Her predecessor had performed some official act subsequent to her entrance upon judicial duty, and for this alleged misfeasance he was cited to appear be- fore the court of his successor. Counsel presented exhaustive pleas, at the conclusion of which Her Honor decided, that the point in issue was a question as to whether her predecessor at the time alleged had a right to perform any official act; that such an issue could only be settled by some superior tribunal; that hers was not such a tribunal; therefore she had no jurisdiction and would dismiss the case.
Her decisions in civil causes were sometimes appealed from by the parties deeming themselves aggrieved; but in nearly every instance they were confirmed by the appellate court. During her administration a decided improvement in the tone of public morals was noticeable, and the laws had never been so ably administered in that vicinity. If any errors of judgment crept in, they were on the side of justice rather than mercy, especially when the opposite sex appeared as defendants or alleged criminals.
The inhabitants of new mining countries are prone to administer justice in accordance with their own notions of right, regardless of legal forms preferring the ancient trial by battle rather than the interposition of pleas, petitions, and demurrers. This unfortunate public sentiment was happily neutralized through her influence, and it may be safely asserted that the pioneer female Justice was in all respects successful.

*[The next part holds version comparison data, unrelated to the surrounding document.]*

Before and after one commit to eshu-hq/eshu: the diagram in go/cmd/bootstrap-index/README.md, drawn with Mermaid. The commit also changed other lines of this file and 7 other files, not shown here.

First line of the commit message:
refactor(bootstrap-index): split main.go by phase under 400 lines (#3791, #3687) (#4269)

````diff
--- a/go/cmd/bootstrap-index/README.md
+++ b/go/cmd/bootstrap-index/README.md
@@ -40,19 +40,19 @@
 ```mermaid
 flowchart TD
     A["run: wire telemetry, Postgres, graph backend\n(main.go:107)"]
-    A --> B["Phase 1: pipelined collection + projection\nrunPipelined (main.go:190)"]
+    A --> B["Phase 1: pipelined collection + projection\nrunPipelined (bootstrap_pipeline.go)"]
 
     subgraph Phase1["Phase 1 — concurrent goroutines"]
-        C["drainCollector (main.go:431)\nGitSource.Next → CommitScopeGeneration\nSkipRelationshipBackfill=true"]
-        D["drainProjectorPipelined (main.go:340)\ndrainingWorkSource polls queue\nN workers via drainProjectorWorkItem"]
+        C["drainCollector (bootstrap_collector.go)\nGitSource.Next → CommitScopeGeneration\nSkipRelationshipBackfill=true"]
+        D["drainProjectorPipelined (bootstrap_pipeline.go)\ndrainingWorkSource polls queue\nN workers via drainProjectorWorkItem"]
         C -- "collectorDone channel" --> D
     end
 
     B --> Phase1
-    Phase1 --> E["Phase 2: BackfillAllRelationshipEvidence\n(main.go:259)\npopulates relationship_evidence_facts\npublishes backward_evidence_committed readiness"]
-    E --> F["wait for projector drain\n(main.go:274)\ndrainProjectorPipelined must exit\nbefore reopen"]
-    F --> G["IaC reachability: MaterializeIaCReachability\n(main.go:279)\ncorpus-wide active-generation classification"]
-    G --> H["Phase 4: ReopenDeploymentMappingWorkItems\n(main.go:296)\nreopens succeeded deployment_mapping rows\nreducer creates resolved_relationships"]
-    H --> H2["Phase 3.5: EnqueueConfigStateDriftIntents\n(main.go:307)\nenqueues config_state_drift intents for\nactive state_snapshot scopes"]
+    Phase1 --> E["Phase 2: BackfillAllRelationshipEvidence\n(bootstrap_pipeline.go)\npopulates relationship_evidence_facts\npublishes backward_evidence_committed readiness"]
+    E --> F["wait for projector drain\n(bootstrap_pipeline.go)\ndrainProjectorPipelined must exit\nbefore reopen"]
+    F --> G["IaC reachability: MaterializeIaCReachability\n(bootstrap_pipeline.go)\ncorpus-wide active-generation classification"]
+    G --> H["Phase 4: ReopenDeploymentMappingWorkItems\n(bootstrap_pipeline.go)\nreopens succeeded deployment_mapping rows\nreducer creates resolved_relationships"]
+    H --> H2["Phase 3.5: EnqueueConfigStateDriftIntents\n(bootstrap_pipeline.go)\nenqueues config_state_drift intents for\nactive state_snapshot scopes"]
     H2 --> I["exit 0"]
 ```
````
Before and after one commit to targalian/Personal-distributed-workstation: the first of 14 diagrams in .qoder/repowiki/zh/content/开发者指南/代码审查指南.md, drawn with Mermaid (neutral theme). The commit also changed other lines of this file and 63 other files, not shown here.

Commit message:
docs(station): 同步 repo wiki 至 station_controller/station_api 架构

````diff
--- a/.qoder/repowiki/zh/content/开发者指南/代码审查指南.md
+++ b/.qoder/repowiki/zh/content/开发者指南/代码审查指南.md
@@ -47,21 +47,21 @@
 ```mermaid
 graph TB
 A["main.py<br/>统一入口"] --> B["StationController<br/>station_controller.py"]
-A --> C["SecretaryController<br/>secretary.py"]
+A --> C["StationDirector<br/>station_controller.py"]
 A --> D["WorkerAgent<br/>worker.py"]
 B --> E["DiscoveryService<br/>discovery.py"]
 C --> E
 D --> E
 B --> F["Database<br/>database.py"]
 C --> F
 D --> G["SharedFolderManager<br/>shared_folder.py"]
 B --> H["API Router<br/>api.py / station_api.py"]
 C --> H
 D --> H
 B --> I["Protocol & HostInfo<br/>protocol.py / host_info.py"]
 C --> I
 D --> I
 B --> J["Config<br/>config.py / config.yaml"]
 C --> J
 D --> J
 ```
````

While I don’t intend for this to become a “Wacky laws of olden tymes” blog, reading old JP manuals is often an exercise in looking at the things that used to be against the rules, and extrapolating about what that meant society back then would have been like. So, no surprise that Connecticut was hardass about messing about on the Sabbath, but looking at this list of crimes from a magistrates manual from London in 1816, I do get a little amused.
I am home with leftovers and making a concerted effort to Buy Nothing today. However if you are out and about in the malls of Morayfield, Queensland AUS, you can pop by and get a justice of the peace to sign and witness stuff. Have not seen this sort of thing available in the US but have not been looking too hard.